Accidents do happen and they're not fun, that's for sure – so learn to stay cool and do the right thing after a crash.
1. First steps
Before doing anything else, make sure that no one is hurt. If they are, then ring the emergency services immediately. Try to keep calm – you may be stunned by the crash but take some deep breaths to get your head round what's just happened.
If the car's still moving after the collision and you feel you have the car under control, you should stop the car - when and where it's safe to do so - and exchange details with the other driver. It's also a legal requirement to stop if a vehicle or any other property has been damaged.
Your car may come to a stop in a location causing a hazard to other road users. In this case you should make sure you're safe and follow The Highway Code's advice on how you can help alert others of the accident.
2. The other driver
You may find that other drivers involved in the accident aren't being cooperative, perhaps trying to push the blame onto you, but don't be pressured into taking the blame. Wherever the fault might lie, you should never admit liability – that's something for your insurer or even the police to work out.
If the driver approaches you with money, and says that there's no need for the insurance people to get involved, you should refuse them.
It's also worth noting if there was anything untoward about the crash. Had the other driver been holding a mobile just before the accident? Can you smell alcohol on their breath? Be discreet, don't confront them, but do tell the police when they arrive.
3. Exchanging details
Fussing about with exchanging details may be the last thing on your mind when your beloved motor has just been trashed, but it's the law and can help protect you further down the line. It makes sense to exchange as many details as possible.
You must exchange your car registration number, name and address, and details of the registered keeper if different from the driver. We also recommend you exchange phone numbers.
You should also take down the other driver's registration number in case they've given you a phoney name – the police can trace the owner with that information.

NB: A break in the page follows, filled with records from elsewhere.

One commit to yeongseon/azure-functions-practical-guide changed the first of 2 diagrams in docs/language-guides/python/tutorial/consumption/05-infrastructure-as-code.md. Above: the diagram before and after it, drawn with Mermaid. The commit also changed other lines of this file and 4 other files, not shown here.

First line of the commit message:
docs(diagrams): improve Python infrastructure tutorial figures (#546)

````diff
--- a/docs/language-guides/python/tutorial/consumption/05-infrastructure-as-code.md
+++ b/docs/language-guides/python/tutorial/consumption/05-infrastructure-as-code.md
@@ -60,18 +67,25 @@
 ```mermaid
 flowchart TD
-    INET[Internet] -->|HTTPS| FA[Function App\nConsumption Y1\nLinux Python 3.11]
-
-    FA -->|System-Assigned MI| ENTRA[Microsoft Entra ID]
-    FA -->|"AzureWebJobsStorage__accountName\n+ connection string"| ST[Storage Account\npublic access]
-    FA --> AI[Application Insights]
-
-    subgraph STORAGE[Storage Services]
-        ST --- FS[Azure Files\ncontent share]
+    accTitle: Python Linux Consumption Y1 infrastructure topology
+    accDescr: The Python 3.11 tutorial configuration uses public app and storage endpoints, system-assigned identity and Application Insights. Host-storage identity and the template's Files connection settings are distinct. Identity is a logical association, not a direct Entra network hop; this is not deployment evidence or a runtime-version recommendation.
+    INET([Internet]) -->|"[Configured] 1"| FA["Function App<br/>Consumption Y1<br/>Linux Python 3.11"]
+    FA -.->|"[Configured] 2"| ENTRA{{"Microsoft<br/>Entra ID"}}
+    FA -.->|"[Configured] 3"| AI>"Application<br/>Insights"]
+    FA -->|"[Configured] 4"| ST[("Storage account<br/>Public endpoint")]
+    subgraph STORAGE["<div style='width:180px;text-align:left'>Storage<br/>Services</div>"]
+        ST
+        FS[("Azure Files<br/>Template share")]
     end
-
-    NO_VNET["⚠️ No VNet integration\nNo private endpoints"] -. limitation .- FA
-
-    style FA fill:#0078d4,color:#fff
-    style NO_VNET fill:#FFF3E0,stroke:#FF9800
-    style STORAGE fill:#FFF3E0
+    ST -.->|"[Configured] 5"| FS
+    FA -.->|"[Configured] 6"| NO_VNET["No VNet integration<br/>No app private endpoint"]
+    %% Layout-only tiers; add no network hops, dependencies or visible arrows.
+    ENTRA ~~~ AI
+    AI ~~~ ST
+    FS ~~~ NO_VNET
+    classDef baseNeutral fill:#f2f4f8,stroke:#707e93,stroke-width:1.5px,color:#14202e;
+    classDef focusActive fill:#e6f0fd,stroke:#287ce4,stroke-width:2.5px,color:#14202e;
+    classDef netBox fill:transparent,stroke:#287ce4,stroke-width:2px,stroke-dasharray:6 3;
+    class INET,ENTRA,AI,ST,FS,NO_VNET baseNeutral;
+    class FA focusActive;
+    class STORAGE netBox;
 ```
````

If you've caused an accident without anyone else being involved, such as hitting a wall, fence or parked car, you should report the incident to the police as soon as it's safe to do so.
4. Gathering evidence
The police are the experts, but what if it's a minor crash and they're not needed? Time to play detective. While making sure you're safe, make a detailed sketch of the scene and take photos using your phone. Note the exact location of vehicles and damage, road layout, street names, and the colour, make and number plates of cars involved in the accident.
If there are witnesses, get their details too – at the time things may look straightforward but you could get a surprise if you don't get backup. What about the driver who reverses out of a space without looking and you hit them? They're to blame, you think, until they tell their insurer they were stationary and you drove into the back of them…